He also states that small scale farmers face a financial challenge in purchasing the appropriate farm inputs such as solar water pumps due to their little income.According to a report from the World Food and Agriculture Organization, the agriculture sector consumes about 70 per cent of the available water worldwide. Therefore, farmers require the know-how of efficient water production, storage and management.
Growing vegetables in a farm
Speaking at a workshop for training East African journalists on reporting on water issues in Africa, Simon Thuo from the Alliance for Global Water Adaptation stated the need to maximize on the amount of rain Kenya receives by educating farmers on rain water harvesting and storage rainwater. This will help in sustaining agriculture during dry season as the same time reducing the burden put on rivers and over digging of boreholes.

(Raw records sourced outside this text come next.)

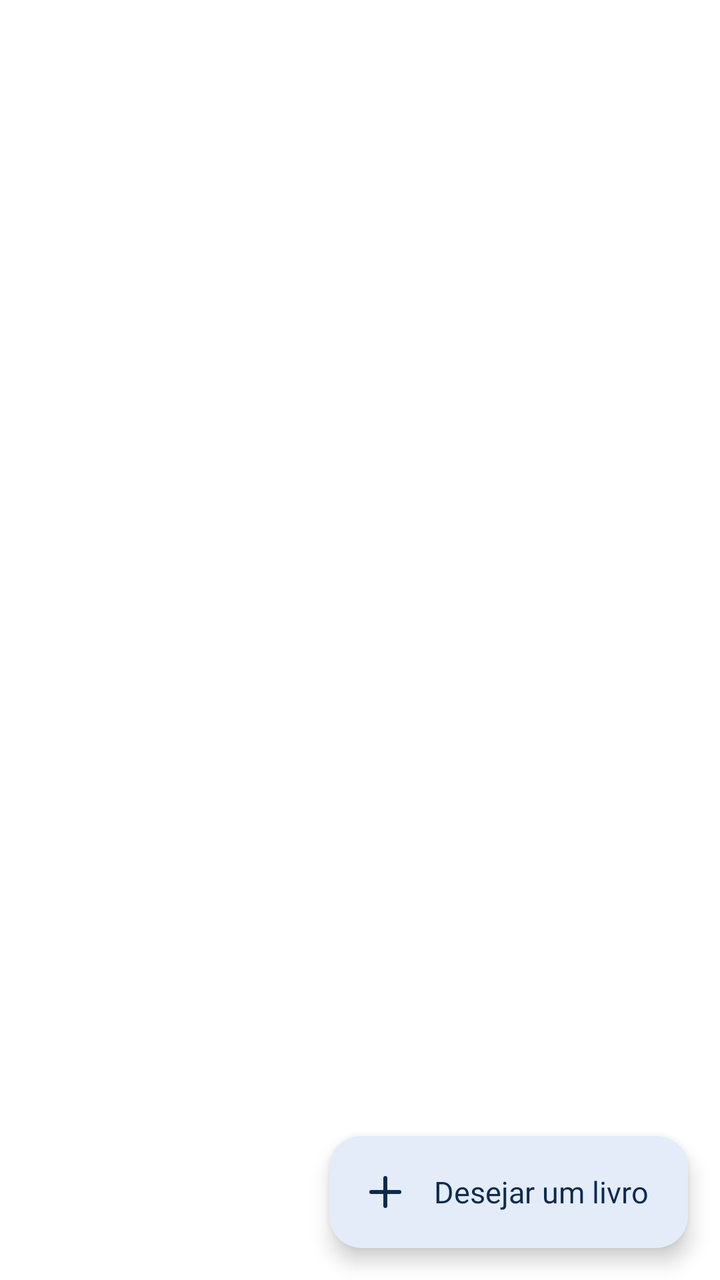
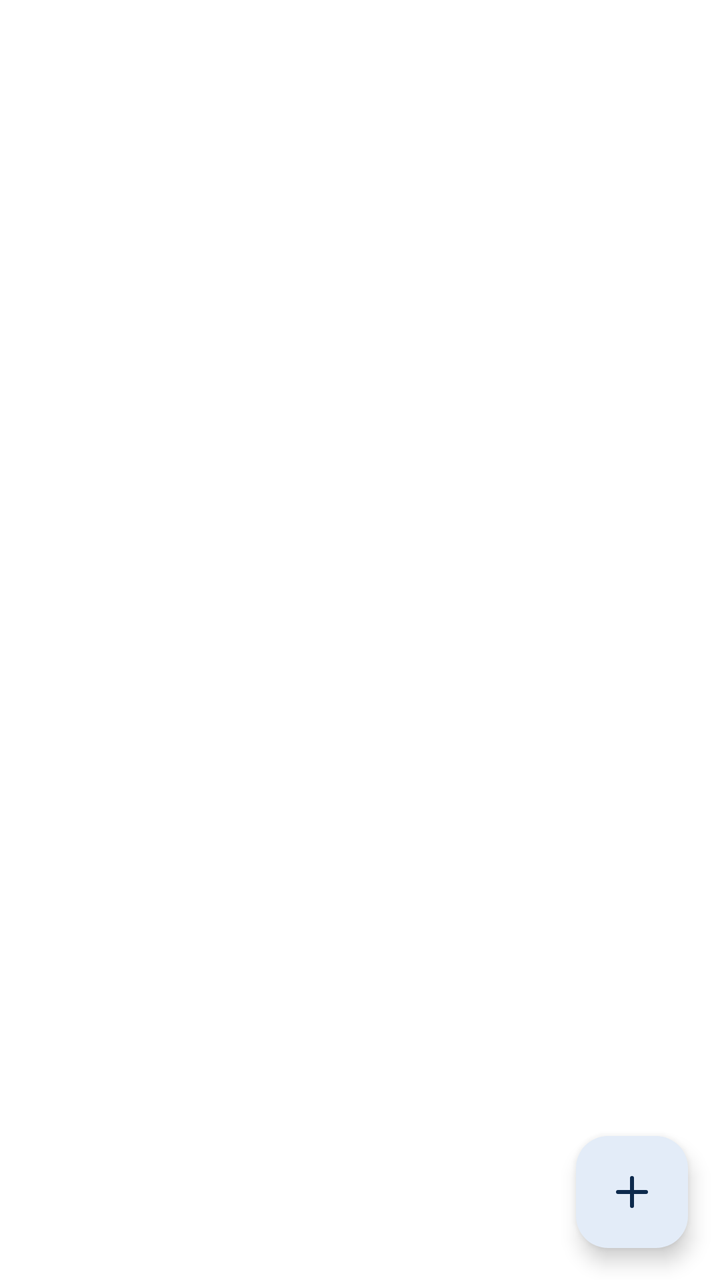

Compare the two renders of this Android layout. The source of the first and the diff that turns it into the second are given below.
<!-- AndroidManifest.xml: application theme Theme.LeiaUFMS -->
<!-- res/layout/fragment_wishes.xml -->
<?xml version="1.0" encoding="utf-8"?>
<androidx.coordinatorlayout.widget.CoordinatorLayout xmlns:android="http://schemas.android.com/apk/res/android"
    xmlns:app="http://schemas.android.com/apk/res-auto"
    android:layout_width="match_parent"
    android:layout_height="match_parent">

    <androidx.core.widget.NestedScrollView
        android:id="@+id/scroll"
        android:layout_width="match_parent"
        android:layout_height="match_parent"
        android:defaultFocusHighlightEnabled="false">

        <LinearLayout
            android:layout_width="match_parent"
            android:layout_height="wrap_content"
            android:orientation="vertical"
            android:paddingBottom="@dimen/fab_clearance">

            <TextView
                android:id="@+id/summary"
                android:layout_width="match_parent"
                android:layout_height="wrap_content"
                android:layout_marginStart="@dimen/screen_margin"
                android:layout_marginEnd="@dimen/screen_margin"
                android:textAppearance="@style/TextAppearance.Leia.Body"
                android:textColor="@color/leia_on_surface_variant"
                android:visibility="gone" />

            <TextView
                android:id="@+id/available_title"
                style="@style/Widget.Leia.HomeSection"
                android:drawablePadding="@dimen/space_xs"
                android:text="@string/wishes_available_title"
                android:visibility="gone"
                app:drawableStartCompat="@drawable/ic_check_circle"
                app:drawableTint="@color/leia_success" />

            <androidx.recyclerview.widget.RecyclerView
                android:id="@+id/available"
                android:layout_width="match_parent"
                android:layout_height="wrap_content"
                android:layout_marginTop="@dimen/space_s"
                android:clipToPadding="false"
                android:nestedScrollingEnabled="false"
                android:orientation="horizontal"
                android:paddingStart="@dimen/screen_margin"
                android:paddingEnd="@dimen/screen_margin"
                android:visibility="gone"
                app:layoutManager="androidx.recyclerview.widget.LinearLayoutManager" />

            <TextView
                android:id="@+id/waiting_title"
                style="@style/Widget.Leia.HomeSection"
                android:drawablePadding="@dimen/space_xs"
                android:text="@string/wishes_waiting_title"
                android:visibility="gone"
                app:drawableStartCompat="@drawable/ic_notifications"
                app:drawableTint="@color/leia_primary" />

            <TextView
                android:id="@+id/waiting_sub"
                android:layout_width="match_parent"
                android:layout_height="wrap_content"
                android:layout_marginStart="@dimen/screen_margin"
                android:layout_marginEnd="@dimen/screen_margin"
                android:text="@string/wishes_waiting_sub"
                android:textAppearance="@style/TextAppearance.Leia.BodySmall"
                android:textColor="@color/leia_on_surface_variant"
                android:visibility="gone" />

            <androidx.recyclerview.widget.RecyclerView
                android:id="@+id/waiting"
                android:layout_width="match_parent"
                android:layout_height="wrap_content"
                android:layout_marginTop="@dimen/space_xs"
                android:nestedScrollingEnabled="false"
                android:visibility="gone"
                app:layoutManager="androidx.recyclerview.widget.LinearLayoutManager" />

            <include
                android:id="@+id/empty"
                layout="@layout/view_empty_state"
                android:layout_width="match_parent"
                android:layout_height="wrap_content"
                android:visibility="gone" />

            <TextView
                android:id="@+id/suggest_title"
                style="@style/Widget.Leia.HomeSection"
                android:text="@string/wishes_suggest"
                android:visibility="gone" />

            <androidx.recyclerview.widget.RecyclerView
                android:id="@+id/suggest"
                android:layout_width="match_parent"
                android:layout_height="wrap_content"
                android:layout_marginTop="@dimen/space_s"
                android:clipToPadding="false"
                android:nestedScrollingEnabled="false"
                android:orientation="horizontal"
                android:paddingStart="@dimen/screen_margin"
                android:paddingEnd="@dimen/screen_margin"
                android:visibility="gone"
                app:layoutManager="androidx.recyclerview.widget.LinearLayoutManager" />
        </LinearLayout>
    </androidx.core.widget.NestedScrollView>

    <com.google.android.material.floatingactionbutton.ExtendedFloatingActionButton
        android:id="@+id/fab_add"
        android:layout_width="wrap_content"
        android:layout_height="wrap_content"
        android:layout_gravity="bottom|end"
        android:layout_margin="@dimen/screen_margin"
        android:text="@string/action_add_wish"
        app:icon="@drawable/ic_add" />
</androidx.coordinatorlayout.widget.CoordinatorLayout>
<!-- res/layout/view_empty_state.xml (included above) -->
<?xml version="1.0" encoding="utf-8"?>
<LinearLayout xmlns:android="http://schemas.android.com/apk/res/android"
    android:id="@+id/empty_state"
    android:layout_width="match_parent"
    android:layout_height="wrap_content"
    android:gravity="center_horizontal"
    android:orientation="vertical"
    android:padding="@dimen/space_xl">

    <ImageView
        android:id="@+id/empty_icon"
        android:layout_width="@dimen/icon_empty_state"
        android:layout_height="@dimen/icon_empty_state"
        android:importantForAccessibility="no"
        android:tint="@color/leia_on_surface_variant" />

    <TextView
        android:id="@+id/empty_title"
        android:layout_width="match_parent"
        android:accessibilityHeading="true"
        android:layout_height="wrap_content"
        android:layout_marginTop="@dimen/space_m"
        android:gravity="center"
        android:textAppearance="@style/TextAppearance.Leia.Headline"
        android:textColor="@color/leia_on_background" />

    <TextView
        android:id="@+id/empty_message"
        android:accessibilityLiveRegion="polite"
        android:layout_width="match_parent"
        android:layout_height="wrap_content"
        android:layout_marginTop="@dimen/space_xs"
        android:gravity="center"
        android:textAppearance="@style/TextAppearance.Leia.Body"
        android:textColor="@color/leia_on_surface_variant" />

    <com.google.android.material.button.MaterialButton
        android:id="@+id/empty_action"
        android:layout_width="wrap_content"
        android:layout_height="wrap_content"
        android:layout_marginTop="@dimen/space_l"
        android:visibility="gone" />
</LinearLayout>
<!-- resources referenced by this layout -->
<resources>
  <color name="leia_on_background">#111827</color>
  <color name="leia_on_surface_variant">#4B5563</color>
  <color name="leia_primary">#1B4F8F</color>
  <color name="leia_success">#166534</color>
  <dimen name="fab_clearance">88dp</dimen>
  <dimen name="icon_empty_state">64dp</dimen>
  <dimen name="screen_margin">16dp</dimen>
  <dimen name="space_l">24dp</dimen>
  <dimen name="space_m">16dp</dimen>
  <dimen name="space_s">12dp</dimen>
  <dimen name="space_xl">32dp</dimen>
  <dimen name="space_xs">8dp</dimen>
  <string name="action_add_wish">Desejar um livro</string>
  <string name="wishes_available_title">Disponíveis agora</string>
  <string name="wishes_suggest">Talvez você queira</string>
  <string name="wishes_waiting_sub">Avisamos assim que alguém anunciar.</string>
  <string name="wishes_waiting_title">Esperando aparecer</string>
  <style name="Theme.LeiaUFMS" parent="Base.Theme.LeiaUFMS" />
  <color name="leia_on_primary">#FFFFFF</color>
  <color name="leia_primary_container">#E3ECF8</color>
  <color name="leia_on_primary_container">#0D2A4D</color>
  <color name="leia_tertiary">#8A5A12</color>
  <color name="leia_on_tertiary">#FFFFFF</color>
  <color name="leia_tertiary_container">#FDF0D5</color>
  <color name="leia_on_tertiary_container">#3D2A08</color>
  <color name="leia_error">#B42318</color>
  <color name="leia_on_error">#FFFFFF</color>
  <color name="leia_error_container">#FDE3E1</color>
  <color name="leia_on_error_container">#5A0E09</color>
  <color name="leia_background">#FFFFFF</color>
  <color name="leia_surface_container">#F4F6FA</color>
  <color name="leia_surface">#FFFFFF</color>
  <color name="leia_outline">#8A93A1</color>
  <color name="leia_inverse_primary">#8DB8F2</color>
  <color name="leia_outline_variant">#E5E7EB</color>
  <style name="ShapeAppearance.Leia.Small" parent="ShapeAppearance.Material3.Corner.Small">
          <item name="cornerFamily">rounded</item>
          <item name="cornerSize">@dimen/radius_s</item>
      </style>
  <style name="ShapeAppearance.Leia.Medium" parent="ShapeAppearance.Material3.Corner.Medium">
          <item name="cornerFamily">rounded</item>
          <item name="cornerSize">@dimen/radius_m</item>
      </style>
  <style name="ShapeAppearance.Leia.Large" parent="ShapeAppearance.Material3.Corner.Large">
          <item name="cornerFamily">rounded</item>
          <item name="cornerSize">@dimen/radius_l</item>
      </style>
  <style name="Widget.Leia.Button.Text" parent="Widget.Material3.Button.TextButton">
          <item name="android:minHeight">@dimen/touch_target</item>
          <item name="android:textAppearance">@style/TextAppearance.Leia.Label</item>
      </style>
  <style name="Widget.Leia.Chip" parent="Widget.Material3.Chip.Filter">
          <item name="chipMinTouchTargetSize">@dimen/touch_target</item>
      </style>
  <style name="Widget.Leia.Toolbar" parent="Widget.Material3.Toolbar">
          <item name="titleTextAppearance">@style/TextAppearance.Leia.Headline</item>
          <item name="android:background">@color/leia_background</item>
      </style>
  <dimen name="touch_target">48dp</dimen>
  <dimen name="radius_s">8dp</dimen>
  <dimen name="radius_m">12dp</dimen>
  <dimen name="radius_l">16dp</dimen>
  <dimen name="button_height">52dp</dimen>
  <dimen name="radius_button">12dp</dimen>
  <dimen name="elevation_card">2dp</dimen>
  <style name="Widget.Leia.NavIndicator" parent="Widget.Material3.BottomNavigationView.ActiveIndicator">
          <item name="android:color">@color/leia_primary_container</item>
          <item name="android:width">64dp</item>
      </style>
  <style name="TextAppearance.Leia.NavInactive" parent="TextAppearance.Leia.Label">
          <item name="android:textSize">12sp</item>
      </style>
  <dimen name="elevation_hero">6dp</dimen>
  <style name="MaterialAlertDialog.Leia" parent="MaterialAlertDialog.Material3">
          <item name="backgroundTint">@color/leia_surface</item>
          <item name="shapeAppearance">@style/ShapeAppearance.Leia.Large</item>
      </style>
  <!-- unchanged entries left out for length: 20 -->
</resources>

<!-- the commit's change to res/layout/fragment_wishes.xml (unified diff, before → after) -->
@@ -16,15 +16,6 @@
             android:orientation="vertical"
             android:paddingBottom="@dimen/fab_clearance">
 
-            <TextView
-                android:id="@+id/summary"
-                android:layout_width="match_parent"
-                android:layout_height="wrap_content"
-                android:layout_marginStart="@dimen/screen_margin"
-                android:layout_marginEnd="@dimen/screen_margin"
-                android:textAppearance="@style/TextAppearance.Leia.Body"
-                android:textColor="@color/leia_on_surface_variant"
-                android:visibility="gone" />
 
             <TextView
                 android:id="@+id/available_title"
@@ -57,16 +48,6 @@
                 app:drawableStartCompat="@drawable/ic_notifications"
                 app:drawableTint="@color/leia_primary" />
 
-            <TextView
-                android:id="@+id/waiting_sub"
-                android:layout_width="match_parent"
-                android:layout_height="wrap_content"
-                android:layout_marginStart="@dimen/screen_margin"
-                android:layout_marginEnd="@dimen/screen_margin"
-                android:text="@string/wishes_waiting_sub"
-                android:textAppearance="@style/TextAppearance.Leia.BodySmall"
-                android:textColor="@color/leia_on_surface_variant"
-                android:visibility="gone" />
 
             <androidx.recyclerview.widget.RecyclerView
                 android:id="@+id/waiting"
@@ -105,14 +86,15 @@
         </LinearLayout>
     </androidx.core.widget.NestedScrollView>
 
-    <com.google.android.material.floatingactionbutton.ExtendedFloatingActionButton
+    
+    <com.google.android.material.floatingactionbutton.FloatingActionButton
         android:id="@+id/fab_add"
         android:layout_width="wrap_content"
         android:layout_height="wrap_content"
         android:layout_gravity="bottom|end"
         android:layout_margin="@dimen/screen_margin"
-        android:text="@string/action_add_wish"
-        app:icon="@drawable/ic_add" />
+        android:contentDescription="@string/action_add_wish"
+        app:srcCompat="@drawable/ic_add" />
 </androidx.coordinatorlayout.widget.CoordinatorLayout>
 <!-- res/layout/view_empty_state.xml (included above) -->
 <?xml version="1.0" encoding="utf-8"?>
<!-- resource entries referenced after the edit -->
@@ -12,10 +12,9 @@
   <dimen name="space_s">12dp</dimen>
   <dimen name="space_xl">32dp</dimen>
   <dimen name="space_xs">8dp</dimen>
-  <string name="action_add_wish">Desejar um livro</string>
+  <string name="action_add_wish">Adicionar desejo</string>
   <string name="wishes_available_title">Disponíveis agora</string>
   <string name="wishes_suggest">Talvez você queira</string>
-  <string name="wishes_waiting_sub">Avisamos assim que alguém anunciar.</string>
   <string name="wishes_waiting_title">Esperando aparecer</string>
   <style name="Theme.LeiaUFMS" parent="Base.Theme.LeiaUFMS" />
   <color name="leia_on_primary">#FFFFFF</color>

In January this year, the national government through the Ministry of Water, Sanitation and Irrigation launched National Irrigation Services Strategy 2022 – 2026 that is aimed at increasing irrigated land in the country.
Speaking at the launching event in Nairobi, the Cabinet Secretary in charge of the docket, Alice Wahome, said that the government had budgeted 389 billion Kenyan shillings to be used in the construction of irrigation infrastructure, capacity building and water harvesting and storage.
This will help in reaching the set target of 1.9 million acres of irrigated land in the country at the end of the 5-year plan.While attending the annual Kakamega Farmers Day with the Governor that was held on February, 22nd 2023 at Bukura Agricultural Institute, the Kakamega County Governor Fernandez Barasa assured farmers that his government will invest in developing climate-smart agriculture and irrigation to ensure that farmers benefit from increased yield.
“Irrigation is key in ensuring food security and improved household income. Given this, my government is supporting crop production through irrigated farms and the Kenya Climate-Smart Agriculture Project. This will ensure a consistent supply of horticultural crops such as vegetables throughout the year.” Said Governor Barasa.
Agriculture plays a key role in boosting a country’s economy, reducing poverty, and also achieving food security and good nutrition. The sector contributes to about 24 per cent of the national income, with 80 per cent of Kenyans depending on agriculture for their livelihood.
The sustainable implementation of this agricultural method is said to be of benefit to the nation, more so in eliminating hunger and poverty as well as water conservation among other United Nations Sustainable Development Goals.
This story was produced and published in collaboration with Africa21 and the Water Diplomat.